if I were being shitty, I could probably fault this disc for being a bit too similar to (the superior) Boys and Girls in America, but, no, that's crap. This may put me in the minority, but I'd rather a band release multiple quality albums (I said quality albums, Brandon Flowers) in a similar vein than attempt to re-invent themselves every time out. Agreed, they haven't exactly re-invented the wheel here, but I don't care. My God, are they ever good storytellers.

3. Fleet Foxes | Fleet Foxes:
when I'm feeling uncharitable, I'm inclined to think that this is, secretly, an only ok album wrapped around a drop-dead gorgeous track ("White Winter Hymnal"), but every time I think that, I cue up the disc and find something else to admire (Meadowlark, Blue Ridge Mountains, even the-pretty-damn-weird Red Squirrel).
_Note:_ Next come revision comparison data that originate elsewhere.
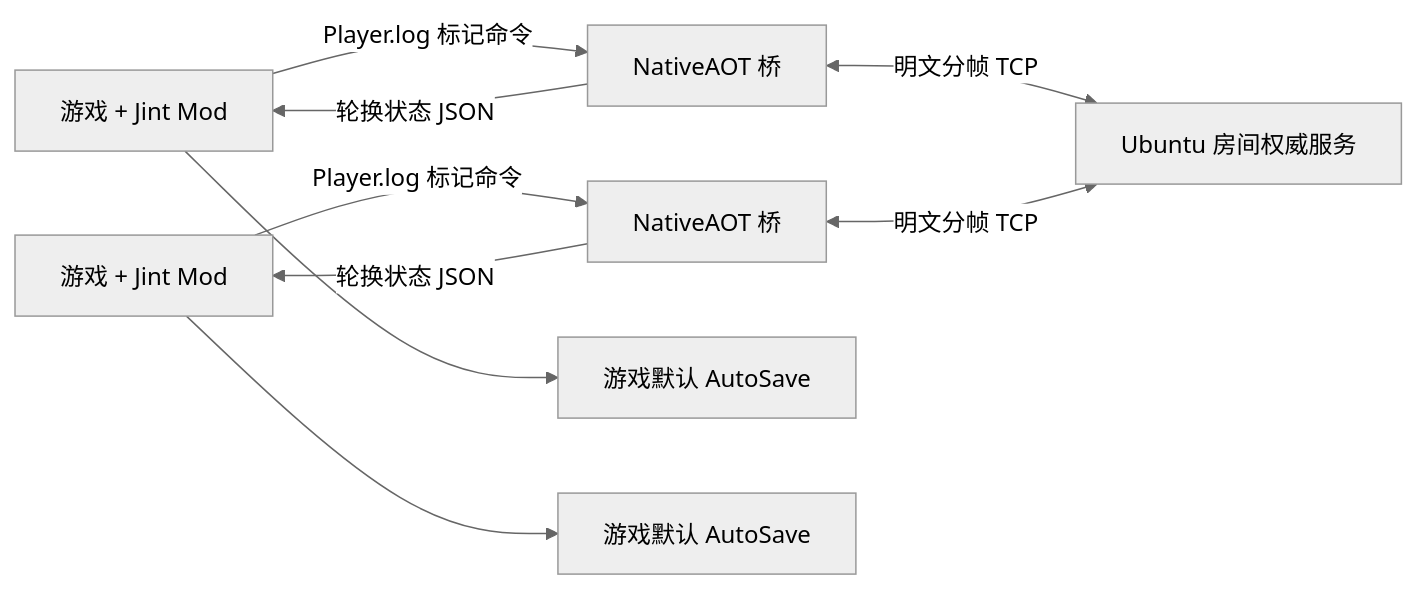
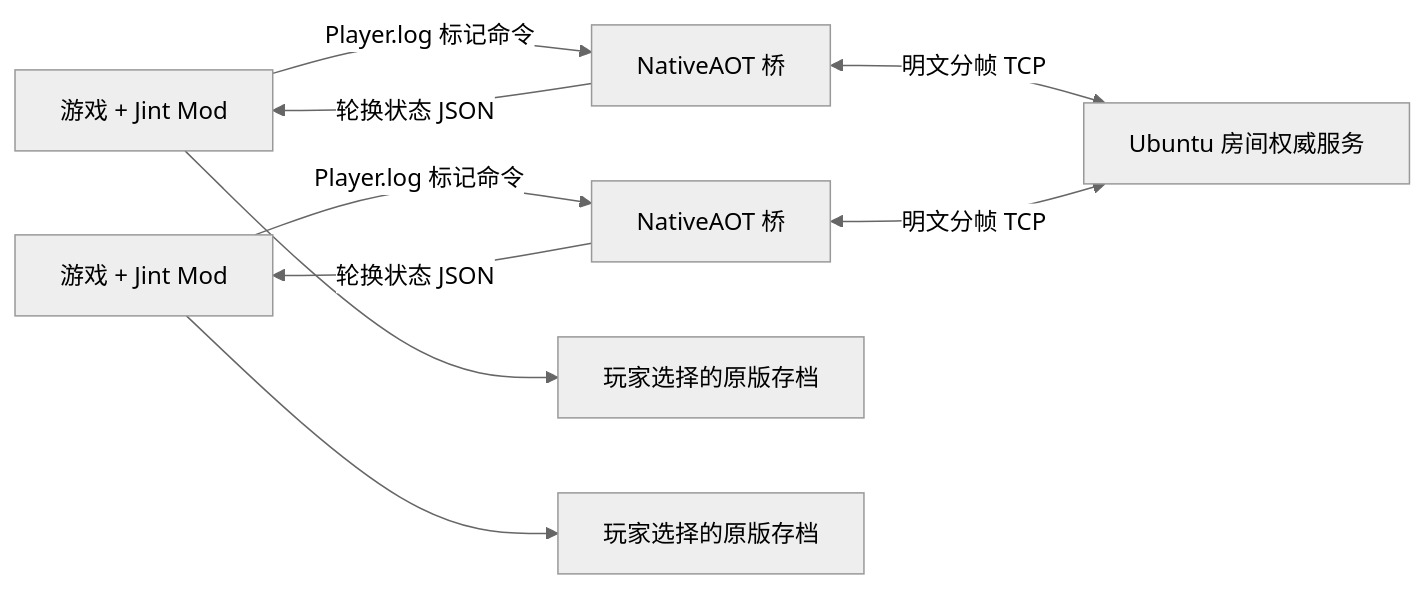
Before and after one commit to Sakura-QoQ/Multiplayer-Mod: the diagram in docs/ARCHITECTURE.zh-CN.md, drawn with Mermaid (neutral theme). The commit also changed other lines of this file and 8 other files, not shown here.

````diff
--- a/docs/ARCHITECTURE.zh-CN.md
+++ b/docs/ARCHITECTURE.zh-CN.md
@@ -7,11 +7,11 @@
 ```mermaid
 flowchart LR
     GameA[游戏 + Jint Mod] -->|Player.log 标记命令| BridgeA[NativeAOT 桥]
     BridgeA -->|轮换状态 JSON| GameA
     GameB[游戏 + Jint Mod] -->|Player.log 标记命令| BridgeB[NativeAOT 桥]
     BridgeB -->|轮换状态 JSON| GameB
     BridgeA <-->|明文分帧 TCP| Server[Ubuntu 房间权威服务]
     BridgeB <-->|明文分帧 TCP| Server
-    GameA --> SaveA[游戏默认 AutoSave]
-    GameB --> SaveB[游戏默认 AutoSave]
+    GameA --> SaveA[玩家选择的原版存档]
+    GameB --> SaveB[玩家选择的原版存档]
 ```
````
2. For Emma, Forever Ago | Bon Iver:
the CD I can't seem to stop listening to. As Rob deftly noted: how shitty does it feel to be Iver's ex-girlfriend (for argument's sake, let's call her Emma) right now? Not only does he use your break-up as fodder for a gorgeous collection of songs (which, I think it's safe to say, would make any number of women weak at the knees), but this same collection of songs (again: largely about you) has vaulted him onto countless top ten lists, made him at least moderately wealthy, and turned him into an indie darling. Ouch.
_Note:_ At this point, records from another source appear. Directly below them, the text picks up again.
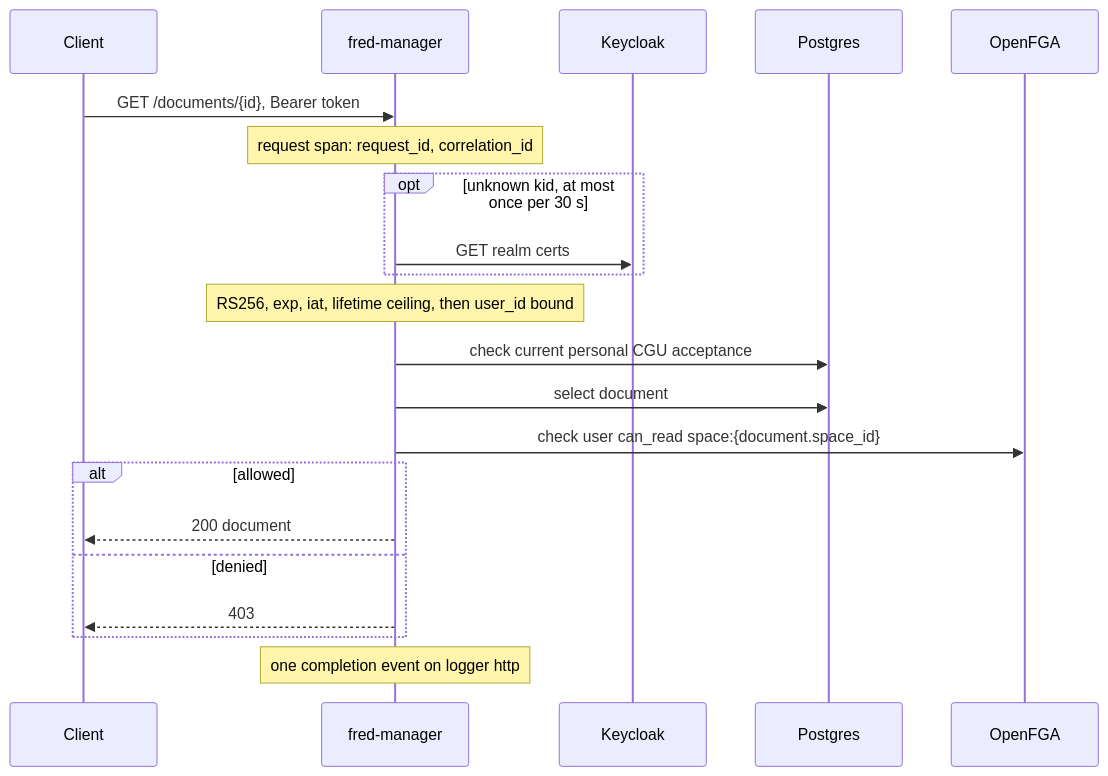
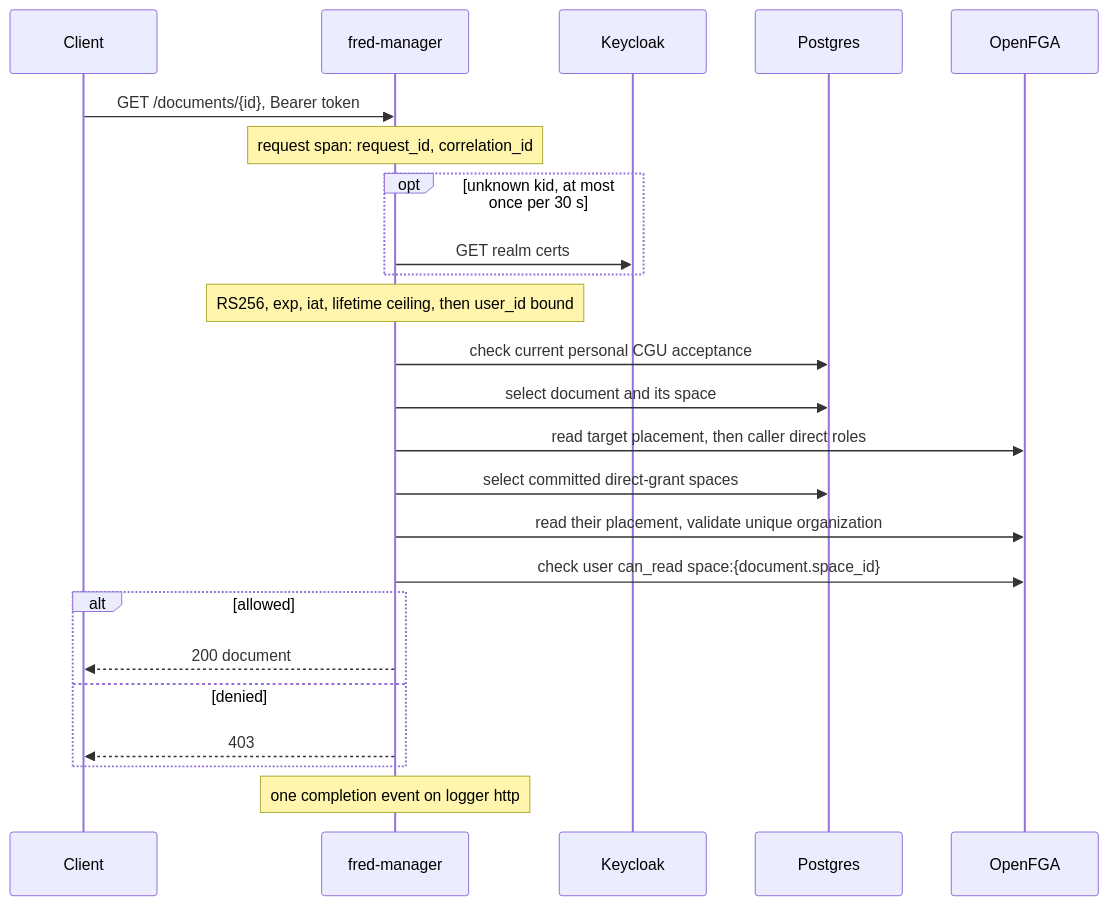
Before and after one commit to ThalesGroup/fred: the third of 9 diagrams in docs/architecture/A1-manager-runtime.md, drawn with Mermaid. The commit also changed other lines of this file and 22 other files, not shown here.

````diff
--- a/docs/architecture/A1-manager-runtime.md
+++ b/docs/architecture/A1-manager-runtime.md
@@ -142,23 +144,26 @@
 ```mermaid
 sequenceDiagram
     participant C as Client
     participant M as fred-manager
     participant KC as Keycloak
     participant PG as Postgres
     participant FGA as OpenFGA
     C->>M: GET /documents/{id}, Bearer token
     Note over M: request span: request_id, correlation_id
     opt unknown kid, at most once per 30 s
         M->>KC: GET realm certs
     end
     Note over M: RS256, exp, iat, lifetime ceiling, then user_id bound
     M->>PG: check current personal CGU acceptance
-    M->>PG: select document
+    M->>PG: select document and its space
+    M->>FGA: read target placement, then caller direct roles
+    M->>PG: select committed direct-grant spaces
+    M->>FGA: read their placement, validate unique organization
     M->>FGA: check user can_read space:{document.space_id}
     alt allowed
         M-->>C: 200 document
     else denied
         M-->>C: 403
     end
     Note over M: one completion event on logger http
 ```
````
1. Only by the Night | Kings of Leon: not at all surprising, is my guess, since this was my pick for the Best Album of 2008 in our twenty-seven four part series on the best albums of our lives (2004-2008 entry found here). I'll close with an excerpt from what I'm fairly certain is the worst Pitchfork review of this (or any other) year:
#1 PITCHFORK SCORE: 3.8: After years spent building a career on the enduringly romanticized Stillwater archetype, Kings of Leon have laterally shifted from one easily understood linear narrative (festival band) to another (arena rock band). Dropping the transparently hayseed act, the band could have turned an artistic corner; yet the first single from Only By the Night is called "Sex on Fire", so if there was any debate about whether Kings of Leon are in on their own joke, I think it can be put to rest. If we're misreading them, we're missing out on one corker of a comedy album based on an "SNL"-level premise: What if Bono got lost in the Blue Ridge Mountains and was replaced by a local yokel? (Suggested band name: Y'All2.)
Comment: wait...what? That's so stupid.

I won't lie, their hate for this album (3.8!) is baffling, so I'm not even going to try to parse the statement. Look, do you like things that are awesome? Yes? OK...then you'll enjoy this album.

3 comments:

Sandy said...

"... not 29 and Jacksonville City Nights (ehm...bad)." You're kidding, right? If not, you must be deaf.

Sean said...

I can agree with most of your selections here, although I find myself in stronger agreement with your hostility towards Pitchfork. Pitchfork commonly reviews albums on the simple notion that if more than five people are familiar with the band, then their latest album probably sucks. They revel in the marginalia of the music industry and, as such, they are always dangerously orbiting a vacuous mass of irrelevance and obscurity...

The R.O.B. said...

I gotta say, I think its almost to the point where the amorphous Pitchfork - whoever he/she is - revels in the fact that they can make or break the careers of different bands.

That aside, a great list - but I'm not sure I can get behind this Kings of Leon pick at number one....

looking forward to the mixtape...